WHY CAN’T PARTIAL TERM AGREEMENTS BE IMPLEMENTED?
FLRA has held section 7114(c) contemplates that a negotiated agreement generally will be treated as an integrated and complete document rather than as a collection of articles and sections. It has pointed to the following words in that section as the basis for that, “the agreement, not a portion thereof,” is subject to agency head. It has even gone so far as to declare that to allow agency heads to review and approve or disapprove partial agreements, absent mutual agreement to allow that, “…would produce chaotic results…,” and listed several practical reasons for that position.
First, if FLRA were to hold that each individual provision was subject separately to the approval process a situation could result where some portions of the same agreement were approved, some were disapproved, and some went into effect automatically based on an agency’s failure to act within the 30-day time limit.
Second, given the nature of negotiations, it could be very difficult to reliably ascertain the execution date of a particular provision.
Third, “give and take” is one of the cornerstones of collective bargaining. Thus, it would not be unusual for parties having reached tentative agreement on a particular provision to reconsider that agreement in efforts to come to an agreement on another provision. Moreover, one segment of an agreement may affect the meaning of another segment.
Consequently, the date of execution that triggers the time limits for agency head review (which in turn triggers the date the agreement can be implemented) is the date on which no further action is necessary to finalize a complete agreement. It is not the dates on which agreement is reached as to individual pieces of that agreement or even most of the agreement while pieces are tied up in negotiability disputes or ULP allegations. (Check our POPA and PTO, 41 FLRA 795 (1991))
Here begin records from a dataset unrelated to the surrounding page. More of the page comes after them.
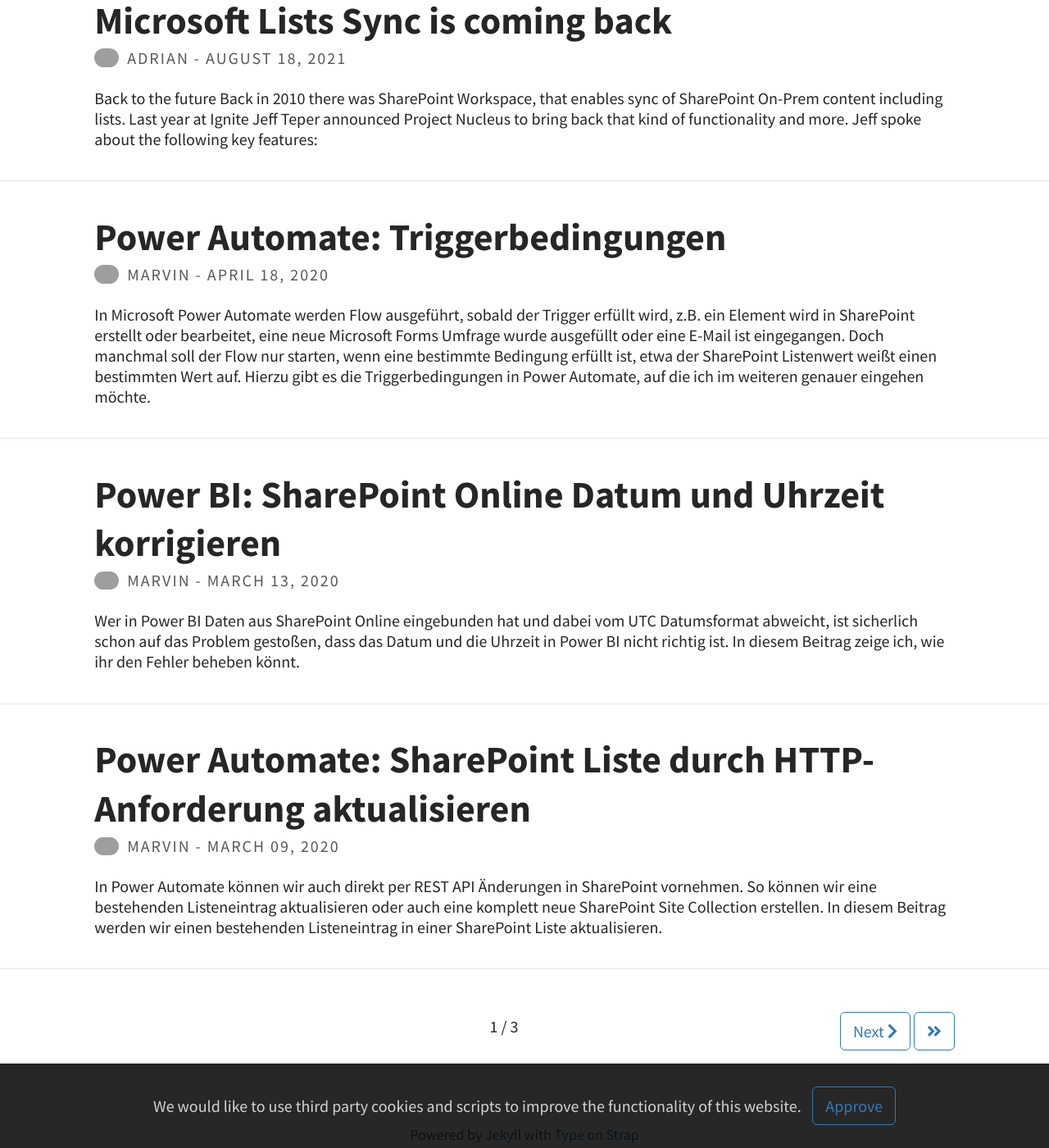
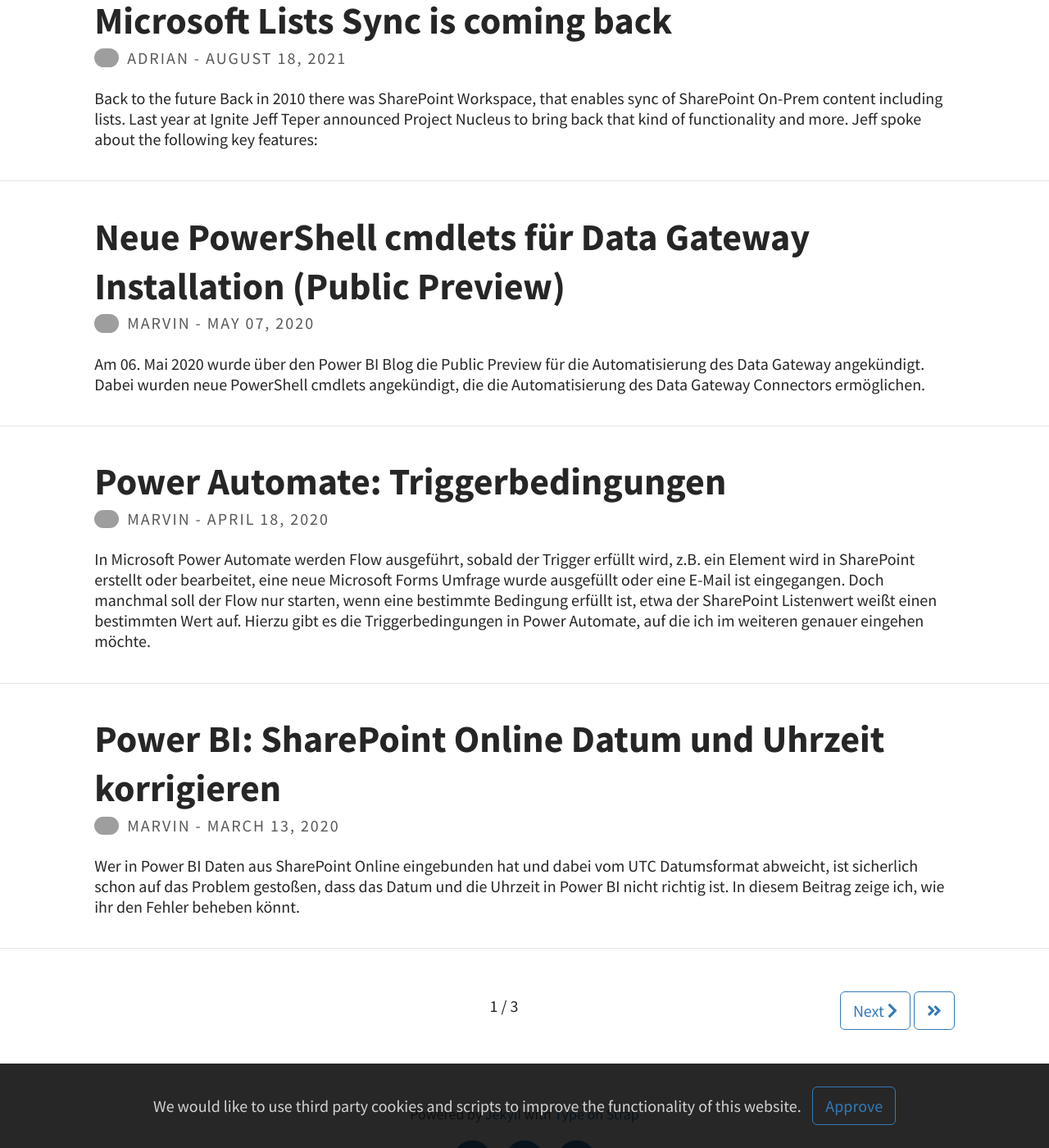
Before and after one commit to Cloud-Kumpel/CloudKumpel, a Jekyll site: the page built from index.html, in a window 1280 px wide and 1400 px high, scrolled down 691 px. Shown: the whole window at 82% size. Built offline with Jekyll 4.4.1, drawn with Linux system fonts in a browser that asks for light colours; the list of posts is cut into pages by our own code; some of the changed lines change nothing that is shown; grey boxes are pictures that could not be loaded.

Commit message:
Migrated post

````diff
--- a/_posts/2020-04-18-power-automate-triggerbedingungen.md
+++ b/_posts/2020-04-18-power-automate-triggerbedingungen.md
@@ -2,7 +2,7 @@
 layout: post
 title: "Power Automate: Triggerbedingungen"
 date: "2020-04-18"
-tags: [Office 365,Power Automate,HowTo,Deutsch,SharePoint Online]
+tags: [Power Automate,HowTo,Deutsch]
 feature-img: "assets/img/posts/2020-04-18/Image-946.png"
 author: MarvinBangert
 excerpt_separator: <!--more-->
--- /dev/null
+++ b/_posts/2020-05-07-neue-powershell-cmdlets-fuer-data-gateway-installation-public-preview.md
@@ -0,0 +1,103 @@
+---
+layout: post
+title: "Neue PowerShell cmdlets für Data Gateway Installation (Public Preview)"
+date: "2020-05-07"
+tags: [Power Automate,Power Apps,Power BI,PowerShell,Deutsch,Gateway]
+feature-img: "assets/img/posts/2020-05-07/PowerShell_Icon.png"
+author: MarvinBangert
+excerpt_separator: <!--more-->
+---
+
+Am 06. Mai 2020 wurde über den Power BI Blog die Public Preview für die Automatisierung des Data Gateway angekündigt. Dabei wurden neue PowerShell cmdlets angekündigt, die die Automatisierung des Data Gateway Connectors ermöglichen.
+<!--more-->
+
+Das Module kann über folgenden Befehl installiert und hinzugefügt werden:
+
+```PowerShell
+Install-Module -Name DataGateway
+```
+
+```PowerShell
+Import-Module DataGateway
+```
+
+> Hinweis:
+>
+> 1\. Diese cmdlets erfordern [Power Shell 7 oder höher](https://docs.microsoft.com/en-us/powershell/scripting/whats-new/what-s-new-in-powershell-70?view=powershell-7). Weitere Informationen gibt es in der [Microsoft Online Dokumentation](https://docs.microsoft.com/en-us/powershell/gateway/overview?view=datagateway-ps)
+>
+> 2\. Die aktuelle Releaseversion unterstützt die Installation eines Gateway Cluster mit nur einer Gatewayperson. Weitere Gatewaypersonen hinzufügen wird über die cmdlets aktuell nicht unterstützt.
+>
+> [Automation of Data Gateway Installation(Public Preview)](https://powerbi.microsoft.com/en-us/blog/announcing-automation-of-data-gateway-installationpublic-preview/)
+
+Weitere Informationen zum DataGateway Module gibt es hier: [https://www.powershellgallery.com/packages/DataGateway/3000.37.39](https://www.powershellgallery.com/packages/DataGateway/3000.37.39)
+
+Hier sind die neuen cmdlets für die Installation/Configuration des Data Gateway Connectors:
+
+Zuerst verbinden wir uns zum Data Gateway Service über:
+
+```PowerShell
+Connect-DataGatewayServiceAccount -ApplicationId <String> -ClientSecret <SecureString> [-Environment {Public | Germany | USGov | China | USGovHigh | USGovMil}] [-Tenant <String>] [<CommonParameters>]
+
+ODER
+
+Connect-DataGatewayServiceAccount -ApplicationId <String> -CertificateThumbprint <String> [-Environment {Public | Germany | USGov | China | USGovHigh | USGovMil}] [-Tenant <String>] [<CommonParameters>]
+```
+
+**Installieren**: Installieren des Gateways.
+
+```PowerShell
+Install-DataGateway [-AcceptConditions] [-InstallerLocation <String>] [<CommonParameters>]
+```
+
+**Konfigurieren**: Sobald die Installation abgeschlossen ist, kann das Gateway konfiguriert werden.
+
+```PowerShell
+Add-DataGatewayCluster -GatewayName <String> [-OverwriteExistingGateway] -RecoveryKey <SecureString> [-RegionKey <String>] [<CommonParameters>]
+```
+
+_**Wichtig! RecoveryKey gut speichern!**_
+
+**Admins hinzufügen**: Jetzt können weitere Admins für zu dem Gateway hinzugefügt werden.
+
+```PowerShell
+Add-DataGatewayClusterUser [-AllowedDataSourceTypes {Sql | AnalysisServices | SAPHana | File | Folder | Oracle | Teradata | SharePointList | Web | OData | DB2 | MySql | PostgreSql | Sybase | Extension | SAPBW | AzureTables | AzureBlobs | Informix | ODBC | Excel | SharePoint | PubNub | MQ | BizTalk | GoogleAnalytics | CustomHttpApi | Exchange | Facebook | HDInsight | AzureMarketplace | ActiveDirectory | Hdfs | SharePointDocLib | PowerQueryMashup | OleDb | AdoDotNet | R | LOB | Salesforce | CustomConnector | SAPBWMessageServer | AdobeAnalytics | Essbase | AzureDataLakeStorage | SapErp | UIFlow | Unknown}] -GatewayClusterId <Guid> -PrincipalObjectId <Guid> [-RegionKey <String>] -Role {Admin | ConnectionCreator | ConnectionCreatorWithReshare} [-Scope {Individual | Organization}] [<CommonParameters>]
+```
+
+Hier sind noch weitere cmdlets, die genutzt werden können:
+
+```PowerShell
+Add-DataGatewayServiceAccount
+Login-DataGateway
+Login-DataGatewayServiceAccount
+Logout-DataGateway
+Logout-DataGatewayServiceAccount
+Remove-DataGatewayServiceAccount
+Set-DataGatewayServiceAccount
+Add-DataGatewayClusterDatasourceUser
+Get-DataGatewayCluster
+Get-DataGatewayClusterDatasource
+Get-DataGatewayClusterDatasourceStatus
+Get-DataGatewayClusterDatasourceUser
+Get-DataGatewayClusterStatus
+Get-DataGatewayInstaller
+Get-DataGatewayRegion
+Get-DataGatewayTenantPolicy
+Remove-DataGatewayCluster
+Remove-DataGatewayClusterDatasource
+Remove-DataGatewayClusterDatasourceUser
+Remove-DataGatewayClusterMember
+Remove-DataGatewayClusterUser
+Set-DataGatewayCluster
+Set-DataGatewayClusterDatasource
+Set-DataGatewayInstaller
+Set-DataGatewayTenantPolicy
+Disconnect-DataGatewayServiceAccount
+Get-DataGatewayAccessToken
+Resolve-DataGatewayError
+```
+
+Außerdem gibt es hier noch ein [Beispiel-Skript](https://www.powershellgallery.com/packages/DataGateway/3000.37.39/Content/Samples%5CInstallAndAddDataGateway-Sample.ps1) von Microsoft.
+
+Originaler Beitrag von Microsoft: [https://powerbi.microsoft.com/en-us/blog/announcing-automation-of-data-gateway-installationpublic-preview/](https://powerbi.microsoft.com/en-us/blog/announcing-automation-of-data-gateway-installationpublic-preview/)
+
+Inhalt aus dem Microsoft Beitrag übernommen und durch eigene Inhalte erweitert.
````
Also changed, not shown: assets/img/posts/2020-05-07/DataGatewayAutomation.png (added), assets/img/posts/2020-05-07/PowerShell_Icon.png (added).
Moreover, if there are pending negotiability or “obligation to bargain” ULP issues an agency would be guilty of a ULP if it insisted on presenting a partial version of the agreement to the Panel for resolution. Given that agency heads can only exercise review of a partial agreement if both parties agree the same applies to Panel involvement. Insisting that the Panel take jurisdiction and decide anything less than every issue involved in a term agreement when one party objects amounts to insisting to impasse on a non-mandatory subject of bargaining. Check out FDA and AFGE, 53 FLRA 1269 (1998) for cases establishing that principle as well as leading to further case law.